Sidekick Data Restoration Has Started, Microsoft Says. Barry Levine. NewsFactor. October 20, 2009.
Danger, a Microsoft subsidiary using ‘cloud computing’, experienced a system problem that erased all the users' contacts, calendar entries, to-do lists, and photos for those using the Sidekick smart-phone. Much of the data may be eventually recovered, but effective data backup and protection measures were not being followed. It shows the importance of using reliable vendors and have data backups. [This is the first major loss of ‘cloud – data’ that I know of.]
Millennial disc guarantees data preservation. Logan Bradford. Daily Universe. September 15, 2009.
Barry Lunt, a BYU information technologies professor, will launch a product with the company, Millenniata, that produces a disc just like a CD or DVD that will last up to 1,000 years. He learned, through his seven years working for IBM in computer data, that data on CDs and DVDs would decay and be lost over just a few years because of optical discs’ ephemeral qualities, such as when they are exposed to sunlight and humidity. [We have been testing these discs and writers.]
Wellcome Library to use JPEG2000 image format. Library blog. September 18, 2009
The Wellcome library in London has been using TIFF images as their archival storage format. But, anticipating adding over 30 million images, they wanted to find a way to efficiently store the digital content but still maintain high levels of quality and open standards required for long-term preservation. To do this they have chosen to use the JPEG2000 format in its digitization program. But the difficulty is that the JPEG2000 format has multiple versions. They wanted to know which version is best for long-term storage and access, so they commissioned a study by Kings College: JPEG 2000 as a Preservation and Access Format for the Wellcome Trust Digital Library. Robert Buckley, Simon Tanner.
Based on the study will adopt a "visually lossless" lossy compression to gain at least 75% storage savings in comparison to a TIFF version. “The recommended compression parameters will produce an image with no visible difference in image quality, but the compression is irreversible - i.e. the original bit stream will not be possible to reconstruct. As the Library will be digitising physical items that can (if necessary) be re-digitised, it was considered an acceptable compromise.” Some materials may be candidates for JPEG2000 lossless compression. They are also recommending that “JPEG 2000 be used with multiple resolution levels.”

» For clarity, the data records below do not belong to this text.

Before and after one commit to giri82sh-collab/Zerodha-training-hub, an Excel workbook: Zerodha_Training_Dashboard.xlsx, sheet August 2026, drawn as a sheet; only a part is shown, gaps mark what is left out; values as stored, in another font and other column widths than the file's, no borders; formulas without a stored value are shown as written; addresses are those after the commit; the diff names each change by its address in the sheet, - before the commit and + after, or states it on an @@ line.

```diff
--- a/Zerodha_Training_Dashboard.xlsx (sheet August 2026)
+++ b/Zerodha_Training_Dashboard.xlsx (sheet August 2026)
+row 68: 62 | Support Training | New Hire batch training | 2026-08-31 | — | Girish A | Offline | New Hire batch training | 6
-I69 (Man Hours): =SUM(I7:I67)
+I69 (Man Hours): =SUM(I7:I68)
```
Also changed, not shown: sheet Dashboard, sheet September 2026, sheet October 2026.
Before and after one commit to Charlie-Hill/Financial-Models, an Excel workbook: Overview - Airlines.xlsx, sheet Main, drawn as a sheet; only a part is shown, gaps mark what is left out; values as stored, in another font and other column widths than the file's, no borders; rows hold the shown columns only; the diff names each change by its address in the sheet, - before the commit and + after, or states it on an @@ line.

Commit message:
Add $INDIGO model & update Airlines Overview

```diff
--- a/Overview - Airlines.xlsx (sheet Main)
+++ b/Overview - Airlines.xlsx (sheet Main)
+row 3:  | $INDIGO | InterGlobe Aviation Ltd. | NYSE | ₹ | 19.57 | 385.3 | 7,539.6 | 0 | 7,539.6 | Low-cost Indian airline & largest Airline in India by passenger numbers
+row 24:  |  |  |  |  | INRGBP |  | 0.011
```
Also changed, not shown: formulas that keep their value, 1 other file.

The Swedish Research Council requires free access to research results. Press release. October 8, 2009.
Researchers granted funds by the Research Council should publish their scientific research in publications that are available according to Open Access guidelines within a maximum period of six months. "We consider that publication of research which has been paid for out of public funds should be made freely accessible to all." The Open-Access rules apply so far only to scientifically assessed texts in journals and conference reports, and not to monographs and chapters of books.
Sound archive of the British Library goes online, free of charge. Mark Brown. The Guardian News. 3 September 2009.
The British Library has made its archive of world and traditional music freely available on the internet. The Archival Sound Recordings archive contains about 28,000 recordings, estimated at 2,000 hours of sound. These recordings are from around the world and the oldest are from wax cylinders made in 1898. The Library wants to change the perception that “things are given to libraries and then are never seen again – we want these recordings to be accessible."
Keeping Research Data Safe2: Data Survey added to project website. Neil Beagrie. Blog. 26 Sep 2009.
Information about the project and link to the website. The project is to identify long-lived datasets for the purpose of cost analysis will be ending soon. It refers to the previous project. In the activity model it mentions it will look at the development of an archive’s selection policy, also staff training and development. One area of concern was of OAIS terminology potentially being a barrier to understanding for some user groups.